What is expected:
For every record below, repeat the text exactly and pass over any image.

--------

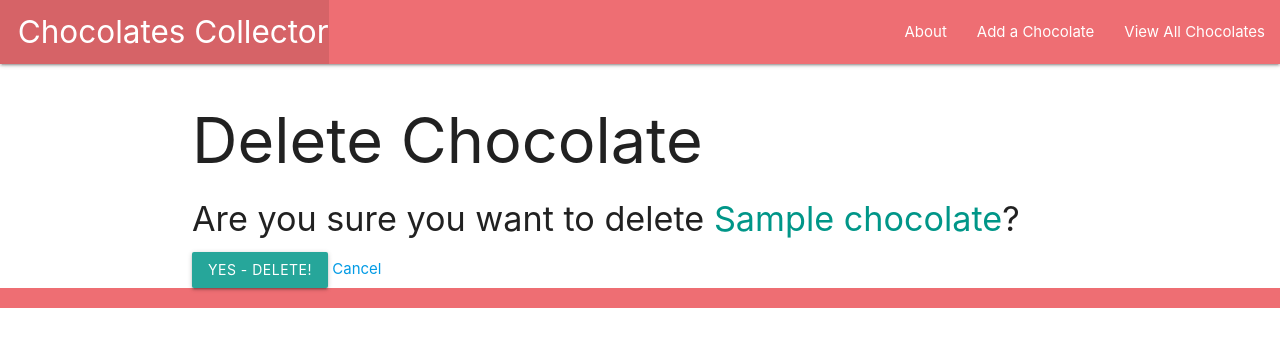
After one commit to DavidTheCarey/chocolatecollector, a Django app: page /chocolates/1/delete/ in a window 1280 px wide. The commit adds this page. Shown: the top 347 px of the page. Run offline with Django 4.2, Linux system fonts and the light colour scheme; tables that the repository leaves empty hold one stand-in row (values such as "Sample post").

Commit message:
Part 3 done

```diff
--- a/main_app/models.py
+++ b/main_app/models.py
@@ -1,4 +1,5 @@
 from django.db import models
+from django.urls import reverse
 
 # Create your models here.
 chocolates = [
@@ -14,3 +15,6 @@ class Chocolate(models.Model):
 
     def __str__(self):
         return self.name
+
+    def get_absolute_url(self):
+        return reverse('detail', kwargs={'chocolate_id': self.id})
--- a/main_app/templates/base.html
+++ b/main_app/templates/base.html
@@ -12,11 +12,12 @@
     <nav>
       <div class="nav-wrapper">
         <ul>
-          <li><a href="/" class="left brand-logo">&nbsp;&nbsp;Chocolates Collector</a></li>
+          <li><a href="{% url 'home' %}" class="left brand-logo">&nbsp;&nbsp;Chocolates Collector</a></li>
         </ul>
         <ul class="right">
-          <li><a href="/about">About</a></li>
-          <li><a href="/chocolates">View All Chocolates</a></li>
+          <li><a href="{% url 'about' %}">About</a></li>
+          <li><a href="{% url 'chocolates_create' %}">Add a Chocolate</a></li>
+          <li><a href="{% url 'index' %}">View All Chocolates</a></li>
         </ul>
       </div>
     </nav>
--- a/main_app/templates/chocolates/detail.html
+++ b/main_app/templates/chocolates/detail.html
@@ -10,6 +10,10 @@
     <p>Description: {{ chocolate.description|linebreaks }}</p>
     <p>Flavor: {{ chocolate.flavor }}</p>
   </div>
+  <div class="card-action">
+    <a href="{% url 'chocolates_update' chocolate.id %}">Edit</a>
+    <a href="{% url 'chocolates_delete' chocolate.id %}">Delete</a>
+  </div>
 </div>
 
 {% endblock %}
--- /dev/null
+++ b/main_app/templates/main_app/chocolate_confirm_delete.html
@@ -0,0 +1,13 @@
+{% extends 'base.html' %}
+
+{% block content %}
+  <h1>Delete Chocolate</h1>
+
+  <h4>Are you sure you want to delete <span class="teal-text">{{ object.name }}</span>?</h4>
+
+  <form action="" method="POST">
+    {% csrf_token %}
+    <input type="submit" value="Yes - Delete!" class="btn">
+    <a href="{% url 'detail' chocolate.id %}">Cancel</a>
+  </form>
+{% endblock %}
--- a/main_app/urls.py
+++ b/main_app/urls.py
@@ -6,4 +6,8 @@ urlpatterns = [
   path('about/', views.about, name='about'),
   path('chocolates/', views.chocolates_index, name="index"),
   path('chocolates/<int:chocolate_id>', views.chocolate_detail, name="detail"),
+  path('chocolates/create/', views.ChocolateCreate.as_view(), name='chocolates_create'),
+  path('chocolates/<int:pk>/update/', views.ChocolateUpdate.as_view(), name='chocolates_update'),
+  path('chocolates/<int:pk>/delete/', views.ChocolateDelete.as_view(), name='chocolates_delete'),
+
 ]
--- a/main_app/views.py
+++ b/main_app/views.py
@@ -1,5 +1,5 @@
 from django.shortcuts import render
-
+from django.views.generic.edit import CreateView, UpdateView, DeleteView
 from .models import Chocolate
 
 # Create your views here.
@@ -21,3 +21,15 @@ def chocolate_detail(request, chocolate_id):
     return render(request, 'chocolates/detail.html', {
         'chocolate': chocolate
     })
+
+class ChocolateCreate(CreateView):
+  model = Chocolate
+  fields = '__all__'
+
+class ChocolateUpdate(UpdateView):
+  model = Chocolate
+  fields = ['type', 'description', 'flavor']
+
+class ChocolateDelete(DeleteView):
+  model = Chocolate
+  success_url = '/chocolates'
```
Also changed, not shown: main_app/templates/main_app/chocolate_form.html (added, +23 -0 lines).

--------

Completed task:
After one commit to DavidTheCarey/chocolatecollector, a Django app: page /chocolates/1/delete/ in a window 1280 px wide. The commit adds this page. Shown: the top 347 px of the page. Run offline with Django 4.2, Linux system fonts and the light colour scheme; tables that the repository leaves empty hold one stand-in row (values such as "Sample post").

Commit message:
Part 3 done

```diff
--- a/main_app/models.py
+++ b/main_app/models.py
@@ -1,4 +1,5 @@
 from django.db import models
+from django.urls import reverse
 
 # Create your models here.
 chocolates = [
@@ -14,3 +15,6 @@ class Chocolate(models.Model):
 
     def __str__(self):
         return self.name
+
+    def get_absolute_url(self):
+        return reverse('detail', kwargs={'chocolate_id': self.id})
--- a/main_app/templates/base.html
+++ b/main_app/templates/base.html
@@ -12,11 +12,12 @@
     <nav>
       <div class="nav-wrapper">
         <ul>
-          <li><a href="/" class="left brand-logo">&nbsp;&nbsp;Chocolates Collector</a></li>
+          <li><a href="{% url 'home' %}" class="left brand-logo">&nbsp;&nbsp;Chocolates Collector</a></li>
         </ul>
         <ul class="right">
-          <li><a href="/about">About</a></li>
-          <li><a href="/chocolates">View All Chocolates</a></li>
+          <li><a href="{% url 'about' %}">About</a></li>
+          <li><a href="{% url 'chocolates_create' %}">Add a Chocolate</a></li>
+          <li><a href="{% url 'index' %}">View All Chocolates</a></li>
         </ul>
       </div>
     </nav>
--- a/main_app/templates/chocolates/detail.html
+++ b/main_app/templates/chocolates/detail.html
@@ -10,6 +10,10 @@
     <p>Description: {{ chocolate.description|linebreaks }}</p>
     <p>Flavor: {{ chocolate.flavor }}</p>
   </div>
+  <div class="card-action">
+    <a href="{% url 'chocolates_update' chocolate.id %}">Edit</a>
+    <a href="{% url 'chocolates_delete' chocolate.id %}">Delete</a>
+  </div>
 </div>
 
 {% endblock %}
--- /dev/null
+++ b/main_app/templates/main_app/chocolate_confirm_delete.html
@@ -0,0 +1,13 @@
+{% extends 'base.html' %}
+
+{% block content %}
+  <h1>Delete Chocolate</h1>
+
+  <h4>Are you sure you want to delete <span class="teal-text">{{ object.name }}</span>?</h4>
+
+  <form action="" method="POST">
+    {% csrf_token %}
+    <input type="submit" value="Yes - Delete!" class="btn">
+    <a href="{% url 'detail' chocolate.id %}">Cancel</a>
+  </form>
+{% endblock %}
--- a/main_app/urls.py
+++ b/main_app/urls.py
@@ -6,4 +6,8 @@ urlpatterns = [
   path('about/', views.about, name='about'),
   path('chocolates/', views.chocolates_index, name="index"),
   path('chocolates/<int:chocolate_id>', views.chocolate_detail, name="detail"),
+  path('chocolates/create/', views.ChocolateCreate.as_view(), name='chocolates_create'),
+  path('chocolates/<int:pk>/update/', views.ChocolateUpdate.as_view(), name='chocolates_update'),
+  path('chocolates/<int:pk>/delete/', views.ChocolateDelete.as_view(), name='chocolates_delete'),
+
 ]
--- a/main_app/views.py
+++ b/main_app/views.py
@@ -1,5 +1,5 @@
 from django.shortcuts import render
-
+from django.views.generic.edit import CreateView, UpdateView, DeleteView
 from .models import Chocolate
 
 # Create your views here.
@@ -21,3 +21,15 @@ def chocolate_detail(request, chocolate_id):
     return render(request, 'chocolates/detail.html', {
         'chocolate': chocolate
     })
+
+class ChocolateCreate(CreateView):
+  model = Chocolate
+  fields = '__all__'
+
+class ChocolateUpdate(UpdateView):
+  model = Chocolate
+  fields = ['type', 'description', 'flavor']
+
+class ChocolateDelete(DeleteView):
+  model = Chocolate
+  success_url = '/chocolates'
```
Also changed, not shown: main_app/templates/main_app/chocolate_form.html (added, +23 -0 lines).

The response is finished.